◆ PROBLEM STATEMENT
Among the entries that follow, how many lines contain the string "Balabac"? Answer with that number only.

Structured diff data:
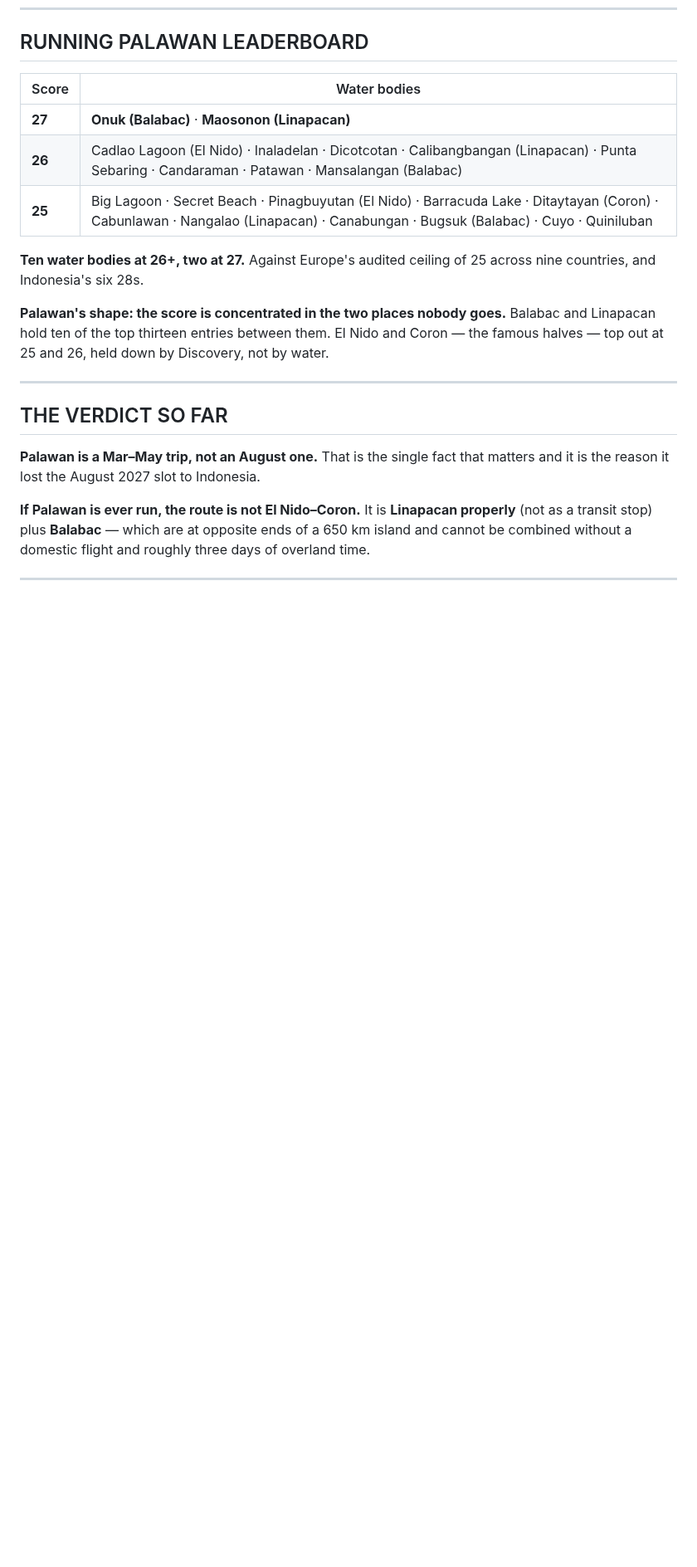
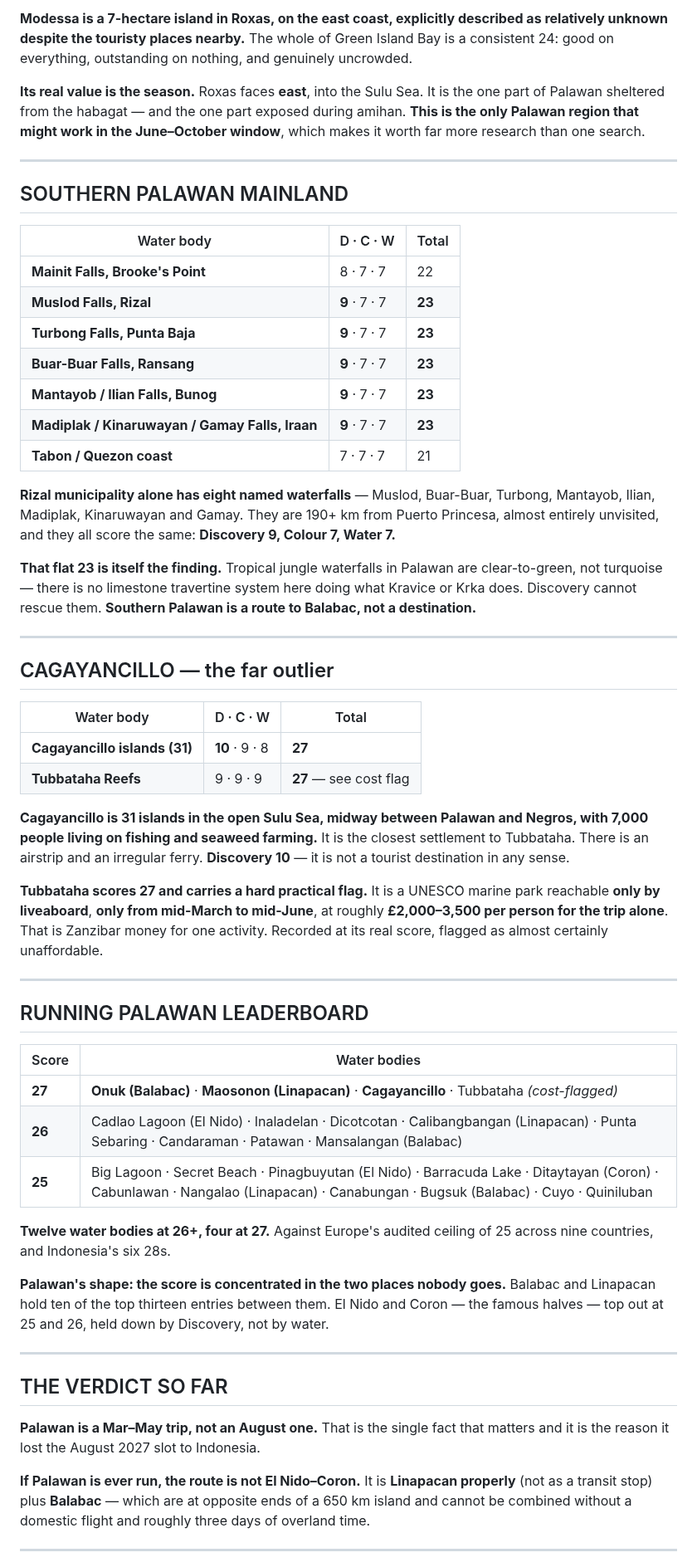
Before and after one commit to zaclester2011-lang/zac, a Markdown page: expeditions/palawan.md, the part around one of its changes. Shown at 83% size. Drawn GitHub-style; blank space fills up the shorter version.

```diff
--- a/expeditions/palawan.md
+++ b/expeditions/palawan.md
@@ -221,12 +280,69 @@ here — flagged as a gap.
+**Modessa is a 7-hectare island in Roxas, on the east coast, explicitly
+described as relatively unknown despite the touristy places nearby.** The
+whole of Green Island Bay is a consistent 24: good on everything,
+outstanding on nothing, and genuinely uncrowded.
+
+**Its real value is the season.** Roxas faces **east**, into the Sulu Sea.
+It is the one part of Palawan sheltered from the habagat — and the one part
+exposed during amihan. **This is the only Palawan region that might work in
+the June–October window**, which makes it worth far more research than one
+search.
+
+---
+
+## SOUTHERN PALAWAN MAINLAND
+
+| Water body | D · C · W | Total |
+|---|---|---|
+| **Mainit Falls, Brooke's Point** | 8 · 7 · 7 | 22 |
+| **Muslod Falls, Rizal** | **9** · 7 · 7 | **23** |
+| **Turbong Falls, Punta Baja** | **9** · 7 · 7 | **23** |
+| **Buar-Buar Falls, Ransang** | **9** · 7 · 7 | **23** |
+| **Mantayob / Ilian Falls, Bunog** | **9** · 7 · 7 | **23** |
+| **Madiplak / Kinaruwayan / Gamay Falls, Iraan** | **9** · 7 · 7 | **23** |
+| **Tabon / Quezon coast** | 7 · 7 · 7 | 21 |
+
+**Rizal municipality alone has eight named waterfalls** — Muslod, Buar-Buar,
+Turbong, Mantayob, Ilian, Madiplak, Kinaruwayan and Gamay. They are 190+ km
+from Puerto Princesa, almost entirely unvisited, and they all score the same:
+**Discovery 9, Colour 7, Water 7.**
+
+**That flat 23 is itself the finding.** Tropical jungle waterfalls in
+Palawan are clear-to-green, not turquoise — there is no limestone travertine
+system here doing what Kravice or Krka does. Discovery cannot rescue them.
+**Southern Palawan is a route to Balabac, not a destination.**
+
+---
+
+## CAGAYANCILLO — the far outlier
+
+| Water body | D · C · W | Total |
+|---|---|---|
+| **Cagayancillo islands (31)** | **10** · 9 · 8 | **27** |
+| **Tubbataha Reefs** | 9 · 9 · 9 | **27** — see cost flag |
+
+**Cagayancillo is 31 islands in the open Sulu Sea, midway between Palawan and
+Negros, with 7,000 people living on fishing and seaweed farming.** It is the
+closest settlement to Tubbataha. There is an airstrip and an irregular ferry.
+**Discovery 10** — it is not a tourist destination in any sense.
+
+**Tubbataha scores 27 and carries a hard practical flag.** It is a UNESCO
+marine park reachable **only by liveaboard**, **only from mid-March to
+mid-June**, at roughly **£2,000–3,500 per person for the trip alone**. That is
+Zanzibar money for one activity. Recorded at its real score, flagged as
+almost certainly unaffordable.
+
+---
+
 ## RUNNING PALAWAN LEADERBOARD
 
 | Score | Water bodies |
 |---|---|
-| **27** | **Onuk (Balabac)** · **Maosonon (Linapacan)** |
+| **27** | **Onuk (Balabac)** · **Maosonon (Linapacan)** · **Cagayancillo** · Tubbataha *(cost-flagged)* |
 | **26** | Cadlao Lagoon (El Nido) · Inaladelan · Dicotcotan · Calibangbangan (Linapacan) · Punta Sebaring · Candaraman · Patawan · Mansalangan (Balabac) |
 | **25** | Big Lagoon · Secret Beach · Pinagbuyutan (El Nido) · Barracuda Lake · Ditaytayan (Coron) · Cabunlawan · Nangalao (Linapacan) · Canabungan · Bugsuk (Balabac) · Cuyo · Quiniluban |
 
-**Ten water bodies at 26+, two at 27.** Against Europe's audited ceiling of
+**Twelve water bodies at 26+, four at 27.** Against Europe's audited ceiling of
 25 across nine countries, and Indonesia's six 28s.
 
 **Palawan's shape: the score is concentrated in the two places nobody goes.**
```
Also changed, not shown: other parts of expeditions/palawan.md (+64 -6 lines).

* * *

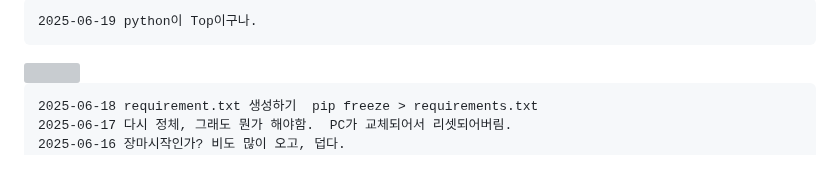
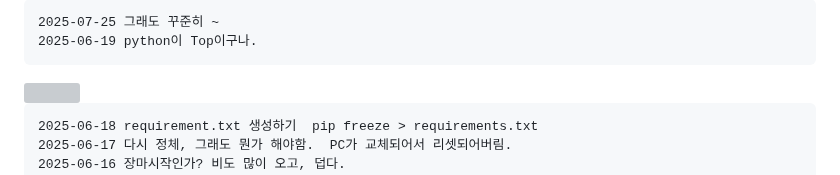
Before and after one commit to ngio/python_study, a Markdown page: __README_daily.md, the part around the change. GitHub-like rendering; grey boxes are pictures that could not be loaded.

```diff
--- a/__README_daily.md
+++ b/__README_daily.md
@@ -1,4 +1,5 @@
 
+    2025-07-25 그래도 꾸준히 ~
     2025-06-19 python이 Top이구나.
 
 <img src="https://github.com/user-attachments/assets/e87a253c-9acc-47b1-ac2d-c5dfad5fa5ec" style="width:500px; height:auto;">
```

◆ PROBLEM SOLUTION
5